Were this the end of the story, it would be tragic, indeed. Were it the final measure of our identity, you and I would be doomed. We would be known as our failures. As I have spoken today, I hope you have heard the Holy Spirit prompting you about your fig leaves. How do you identify yourself, really? How do those in your life identify you? The great news of Jesus’ success is that how we see ourselves and how others see us need not be the end of our story. If we have identified ourselves wrongly, if we have thought of ourselves as our own masters, if we have equated ourselves with our diseases or addictions, if we have traded our glory for rags, God only demands one thing from us: repentance.
Lent is that time when we reflect upon ourselves. We focus on removing those things from our lives which separate us from our true identity, and we take on those disciplines which draw us closer to our Lord, which is where we find our true identity. Lent is also a time when we concentrate on the love that Christ bore for us despite our sins, despite our failures, despite our rags. Those temptations that He resisted remind each of us of His power to save us and of His love for each one of us. Had He chosen any path but the one that led to Calvary, you and I would still be condemned. Now, however, as Paul reminds us, we who repent and call Him Lord have been restored to God. No longer does He see us with flimsy fig leaves hiding us. No. Now He sees His Son our Lord in us, and us in Him.
Brothers and sisters, many of you come here this day with incredible burdens.
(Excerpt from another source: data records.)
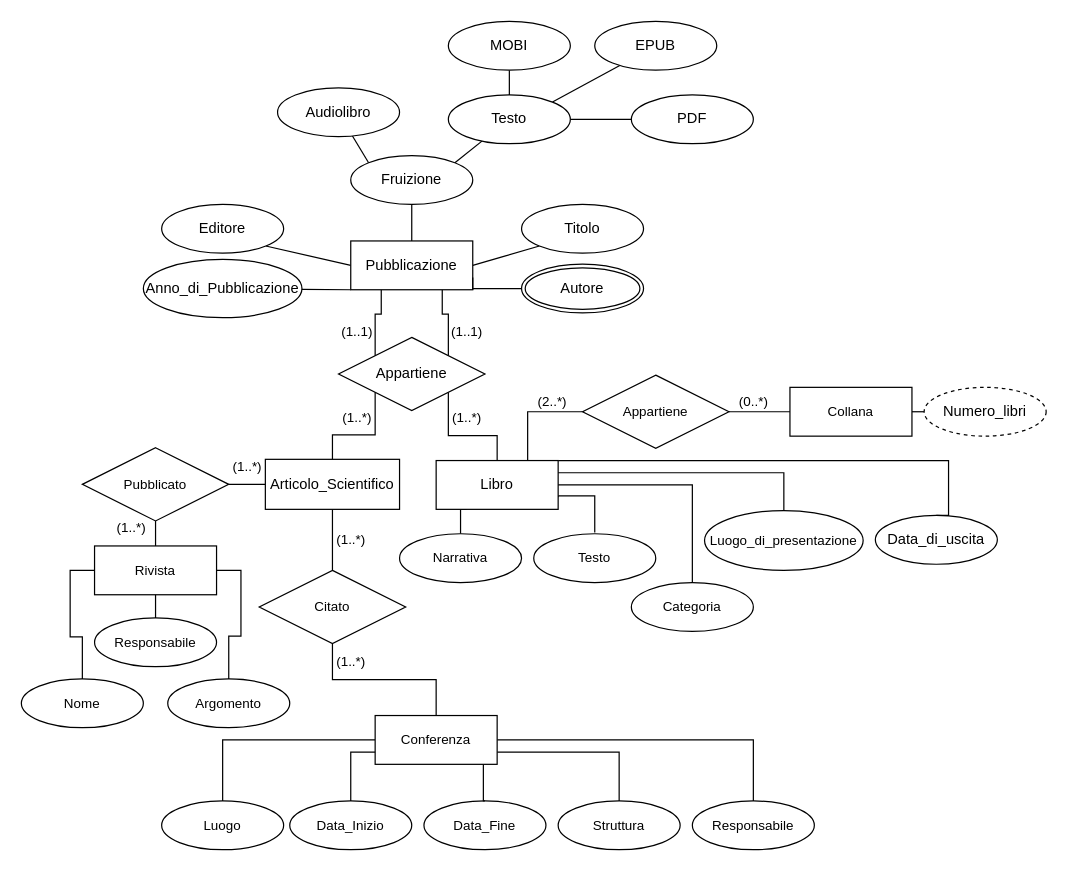
Before: prova.drawio in FiorentinoLuca/diagrams, a draw.io diagram. Source tidied: cells renumbered, new cells numbered last; positions are measured from the earlier drawing's top-left corner, leaving out a move shared by most shapes. Both pictures are drawn from the tidied source at 122%, with x=0, y=0 at pixel (21, 21).
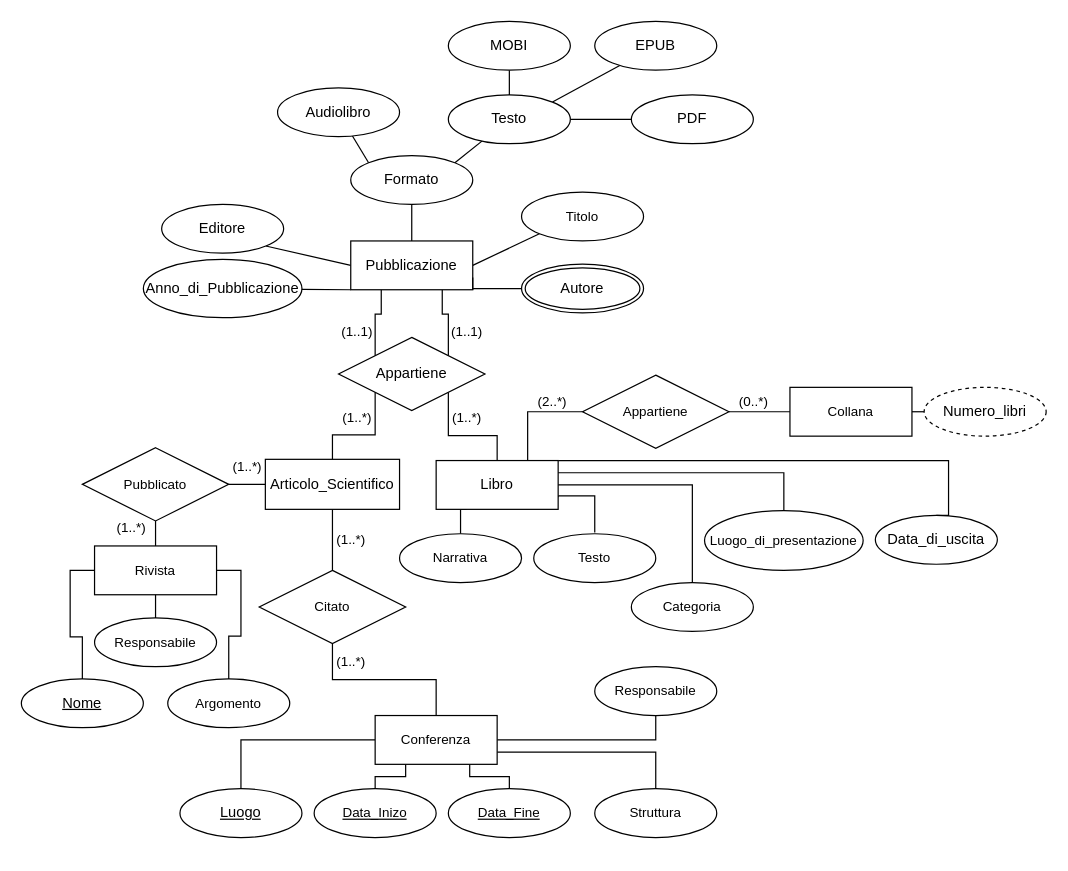
Above is the later version.

Unchanged cells that the change refers to:
```xml
<mxCell id="57" value="Conferenza" style="whiteSpace=wrap;html=1;align=center;fontFamily=Helvetica;fontSize=11;fontColor=default;labelBackgroundColor=default;" parent="1" vertex="1">
  <mxGeometry x="290" y="569" width="100" height="40" as="geometry" />
</mxCell>
<mxCell id="58" value="Rivista" style="whiteSpace=wrap;html=1;align=center;fontFamily=Helvetica;fontSize=11;fontColor=default;labelBackgroundColor=default;" parent="1" vertex="1">
  <mxGeometry x="60" y="430" width="100" height="40" as="geometry" />
</mxCell>
<mxCell id="80" value="Numero_libri" style="ellipse;whiteSpace=wrap;html=1;align=center;dashed=1;" parent="1" vertex="1">
  <mxGeometry x="740" y="300" width="100" height="40" as="geometry" />
</mxCell>
```

The edit, as a diff of the source:
```diff
@@
-    <mxCell id="9" value="Titolo" style="ellipse;whiteSpace=wrap;html=1;align=center;" parent="1" vertex="1">
-      <mxGeometry x="410" y="150" width="100" height="40" as="geometry" />
-    </mxCell>
@@
-    <mxCell id="13" value="Fruizione" style="ellipse;whiteSpace=wrap;html=1;align=center;" parent="1" vertex="1">
+    <mxCell id="13" value="Formato" style="ellipse;whiteSpace=wrap;html=1;align=center;" parent="1" vertex="1">
       <mxGeometry x="270" y="110" width="100" height="40" as="geometry" />
     </mxCell>
@@
-    <mxCell id="40" style="edgeStyle=orthogonalEdgeStyle;shape=connector;rounded=0;jettySize=auto;html=1;exitX=0;exitY=0.5;exitDx=0;exitDy=0;entryX=0.5;entryY=0;entryDx=0;entryDy=0;strokeColor=default;align=center;verticalAlign=middle;fontFamily=Helvetica;fontSize=11;fontColor=default;labelBackgroundColor=default;startFill=0;endArrow=none;" parent="1" edge="1" source="58" target="44">
+    <mxCell id="40" style="edgeStyle=orthogonalEdgeStyle;shape=connector;rounded=0;jettySize=auto;html=1;exitX=0;exitY=0.5;exitDx=0;exitDy=0;strokeColor=default;align=center;verticalAlign=middle;fontFamily=Helvetica;fontSize=11;fontColor=default;labelBackgroundColor=default;startFill=0;endArrow=none;entryX=0.5;entryY=0;entryDx=0;entryDy=0;" parent="1" edge="1" source="58" target="44">
       <mxGeometry relative="1" as="geometry" />
     </mxCell>
@@
-    <mxCell id="44" value="Nome" style="ellipse;whiteSpace=wrap;html=1;align=center;fontFamily=Helvetica;fontSize=11;fontColor=default;labelBackgroundColor=default;" parent="1" vertex="1">
-      <mxGeometry y="539" width="100" height="40" as="geometry" />
-    </mxCell>
-    <mxCell id="45" value="Luogo" style="ellipse;whiteSpace=wrap;html=1;align=center;fontFamily=Helvetica;fontSize=11;fontColor=default;labelBackgroundColor=default;" parent="1" vertex="1">
-      <mxGeometry x="115" y="639" width="100" height="40" as="geometry" />
-    </mxCell>
-    <mxCell id="46" value="Data_Inizio" style="ellipse;whiteSpace=wrap;html=1;align=center;fontFamily=Helvetica;fontSize=11;fontColor=default;labelBackgroundColor=default;" parent="1" vertex="1">
-      <mxGeometry x="220" y="639" width="100" height="40" as="geometry" />
-    </mxCell>
-    <mxCell id="47" value="Data_Fine" style="ellipse;whiteSpace=wrap;html=1;align=center;fontFamily=Helvetica;fontSize=11;fontColor=default;labelBackgroundColor=default;" parent="1" vertex="1">
-      <mxGeometry x="330" y="639" width="100" height="40" as="geometry" />
-    </mxCell>
+    <mxCell id="84" style="edgeStyle=orthogonalEdgeStyle;rounded=0;jettySize=auto;html=1;exitX=0.25;exitY=1;exitDx=0;exitDy=0;endArrow=none;startFill=0;entryX=0.5;entryY=0;entryDx=0;entryDy=0;" parent="1" edge="1" source="57" target="87">
+      <mxGeometry relative="1" as="geometry">
+        <Array as="points">
+          <mxPoint x="315" y="619" />
+          <mxPoint x="290" y="619" />
+        </Array>
+      </mxGeometry>
+    </mxCell>
+    <mxCell id="85" style="edgeStyle=orthogonalEdgeStyle;shape=connector;rounded=0;jettySize=auto;html=1;exitX=0.775;exitY=1.005;exitDx=0;exitDy=0;entryX=0.5;entryY=0;entryDx=0;entryDy=0;strokeColor=default;align=center;verticalAlign=middle;fontFamily=Helvetica;fontSize=11;fontColor=default;labelBackgroundColor=default;startFill=0;endArrow=none;exitPerimeter=0;" parent="1" edge="1" source="57" target="47">
+      <mxGeometry relative="1" as="geometry">
+        <Array as="points">
+          <mxPoint x="367" y="619" />
+          <mxPoint x="400" y="619" />
+        </Array>
+      </mxGeometry>
+    </mxCell>
@@
-    <mxCell id="54" style="edgeStyle=orthogonalEdgeStyle;shape=connector;rounded=0;jettySize=auto;html=1;exitX=0;exitY=0.5;exitDx=0;exitDy=0;entryX=0.5;entryY=0;entryDx=0;entryDy=0;strokeColor=default;align=center;verticalAlign=middle;fontFamily=Helvetica;fontSize=11;fontColor=default;labelBackgroundColor=default;startFill=0;endArrow=none;" parent="1" edge="1" source="57" target="45">
+    <mxCell id="54" style="edgeStyle=orthogonalEdgeStyle;shape=connector;rounded=0;jettySize=auto;html=1;exitX=0;exitY=0.5;exitDx=0;exitDy=0;strokeColor=default;align=center;verticalAlign=middle;fontFamily=Helvetica;fontSize=11;fontColor=default;labelBackgroundColor=default;startFill=0;endArrow=none;entryX=0.5;entryY=0;entryDx=0;entryDy=0;" parent="1" edge="1" source="57" target="45">
       <mxGeometry relative="1" as="geometry">
         <Array as="points">
-          <mxPoint x="165" y="589" />
+          <mxPoint x="180" y="589" />
         </Array>
       </mxGeometry>
     </mxCell>
-    <mxCell id="55" style="edgeStyle=orthogonalEdgeStyle;shape=connector;rounded=0;jettySize=auto;html=1;entryX=0.5;entryY=0;entryDx=0;entryDy=0;strokeColor=default;align=center;verticalAlign=middle;fontFamily=Helvetica;fontSize=11;fontColor=default;labelBackgroundColor=default;startFill=0;endArrow=none;exitX=1;exitY=0.5;exitDx=0;exitDy=0;" parent="1" edge="1" source="57" target="60">
+    <mxCell id="55" style="edgeStyle=orthogonalEdgeStyle;shape=connector;rounded=0;jettySize=auto;html=1;entryX=0.5;entryY=1;entryDx=0;entryDy=0;strokeColor=default;align=center;verticalAlign=middle;fontFamily=Helvetica;fontSize=11;fontColor=default;labelBackgroundColor=default;startFill=0;endArrow=none;exitX=1;exitY=0.5;exitDx=0;exitDy=0;" parent="1" edge="1" source="57" target="60">
       <mxGeometry relative="1" as="geometry">
         <Array as="points">
-          <mxPoint x="600" y="589" />
+          <mxPoint x="520" y="589" />
         </Array>
       </mxGeometry>
     </mxCell>
@@
     <mxCell id="59" value="Struttura" style="ellipse;whiteSpace=wrap;html=1;align=center;fontFamily=Helvetica;fontSize=11;fontColor=default;labelBackgroundColor=default;" parent="1" vertex="1">
-      <mxGeometry x="440" y="639" width="100" height="40" as="geometry" />
+      <mxGeometry x="470" y="629" width="100" height="40" as="geometry" />
     </mxCell>
     <mxCell id="60" value="Responsabile" style="ellipse;whiteSpace=wrap;html=1;align=center;fontFamily=Helvetica;fontSize=11;fontColor=default;labelBackgroundColor=default;" parent="1" vertex="1">
-      <mxGeometry x="550" y="639" width="100" height="40" as="geometry" />
+      <mxGeometry x="470" y="529" width="100" height="40" as="geometry" />
     </mxCell>
@@
-    <mxCell id="70" style="edgeStyle=orthogonalEdgeStyle;shape=connector;rounded=0;jettySize=auto;html=1;exitX=0.5;exitY=0;exitDx=0;exitDy=0;entryX=0.887;entryY=1.006;entryDx=0;entryDy=0;entryPerimeter=0;strokeColor=default;align=center;verticalAlign=middle;fontFamily=Helvetica;fontSize=11;fontColor=default;labelBackgroundColor=default;startFill=0;endArrow=none;" parent="1" edge="1" source="47" target="57">
-      <mxGeometry relative="1" as="geometry" />
-    </mxCell>
-    <mxCell id="71" style="edgeStyle=orthogonalEdgeStyle;shape=connector;rounded=0;jettySize=auto;html=1;exitX=0;exitY=0.75;exitDx=0;exitDy=0;entryX=0.5;entryY=0;entryDx=0;entryDy=0;strokeColor=default;align=center;verticalAlign=middle;fontFamily=Helvetica;fontSize=11;fontColor=default;labelBackgroundColor=default;startFill=0;endArrow=none;" parent="1" edge="1" source="57" target="46">
-      <mxGeometry relative="1" as="geometry" />
-    </mxCell>
@@
+    <mxCell id="86" style="edgeStyle=orthogonalEdgeStyle;shape=connector;rounded=0;jettySize=auto;html=1;exitX=0;exitY=0.5;exitDx=0;exitDy=0;strokeColor=default;align=center;verticalAlign=middle;fontFamily=Helvetica;fontSize=11;fontColor=default;labelBackgroundColor=default;startFill=0;endArrow=none;" parent="1" edge="1" source="80">
+      <mxGeometry relative="1" as="geometry">
+        <mxPoint x="740" y="320" as="targetPoint" />
+      </mxGeometry>
+    </mxCell>
@@
-    <mxCell id="82" value="Narrativa" style="ellipse;whiteSpace=wrap;html=1;align=center;fontFamily=Helvetica;fontSize=11;fontColor=default;labelBackgroundColor=default;" parent="1" vertex="1">
+    <mxCell id="82" value="Narrativa" style="ellipse;whiteSpace=wrap;html=1;align=center;fontFamily=Helvetica;fontSize=11;fontColor=default;labelBackgroundColor=default;direction=east;" parent="1" vertex="1">
       <mxGeometry x="310" y="420" width="100" height="40" as="geometry" />
     </mxCell>
@@
+    <mxCell id="44" value="Nome" style="ellipse;whiteSpace=wrap;html=1;align=center;fontStyle=4;" parent="1" vertex="1">
+      <mxGeometry y="539" width="100" height="40" as="geometry" />
+    </mxCell>
+    <mxCell id="45" value="Luogo" style="ellipse;whiteSpace=wrap;html=1;align=center;fontStyle=4;" parent="1" vertex="1">
+      <mxGeometry x="130" y="629" width="100" height="40" as="geometry" />
+    </mxCell>
+    <mxCell id="9" value="Titolo" style="ellipse;whiteSpace=wrap;html=1;align=center;fontFamily=Helvetica;fontSize=11;fontColor=default;labelBackgroundColor=default;" parent="1" vertex="1">
+      <mxGeometry x="410" y="140" width="100" height="40" as="geometry" />
+    </mxCell>
+    <mxCell id="87" value="Data_Inizo" style="ellipse;whiteSpace=wrap;html=1;align=center;fontStyle=4;fontFamily=Helvetica;fontSize=11;fontColor=default;labelBackgroundColor=default;" parent="1" vertex="1">
+      <mxGeometry x="240" y="629" width="100" height="40" as="geometry" />
+    </mxCell>
+    <mxCell id="47" value="Data_Fine" style="ellipse;whiteSpace=wrap;html=1;align=center;fontStyle=4;fontFamily=Helvetica;fontSize=11;fontColor=default;labelBackgroundColor=default;" parent="1" vertex="1">
+      <mxGeometry x="350" y="629" width="100" height="40" as="geometry" />
+    </mxCell>
```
Some of us are struggling with particular sins. Some of us are struggling with serious disease and even death. Many of us are struggling in our relationships. And all of us wonder at times or even all the time whether His love extends to us, given all the fig leaves we have fashioned to cover our sins and failures. But just as the story of Genesis does not end with the curse of sin in the lives of Adam and Eve, neither do our own lives! You see, Lent leads inexorably to that wonderful Easter. You and I will watch in amazement and horror of the price Christ paid for our redemption. Better still, we will rejoice in our Lord’s faithfulness to His Son. Why? Our Lord’s obedience and glory is imputed to us, if we but repent. It really is that simple. He really does love each one of us that much.
As a discipline this week, let me encourage you to spend some time listening to God. How are you trying to identify yourself apart from Him? What ridiculous fig leaves have you fashioned to carve out your own identity? Ask around. Ask those who matter to you? Ask those who do not know you well, and pray on what you hear. Then ask yourself, are you content to keep wearing leaves and rags? Or would you rather exchange those leaves and rags for the glory of our Lord? Would you rather your Lord judge you on the the basis of your own identity? Or would you rather Him judge you on the basis of His?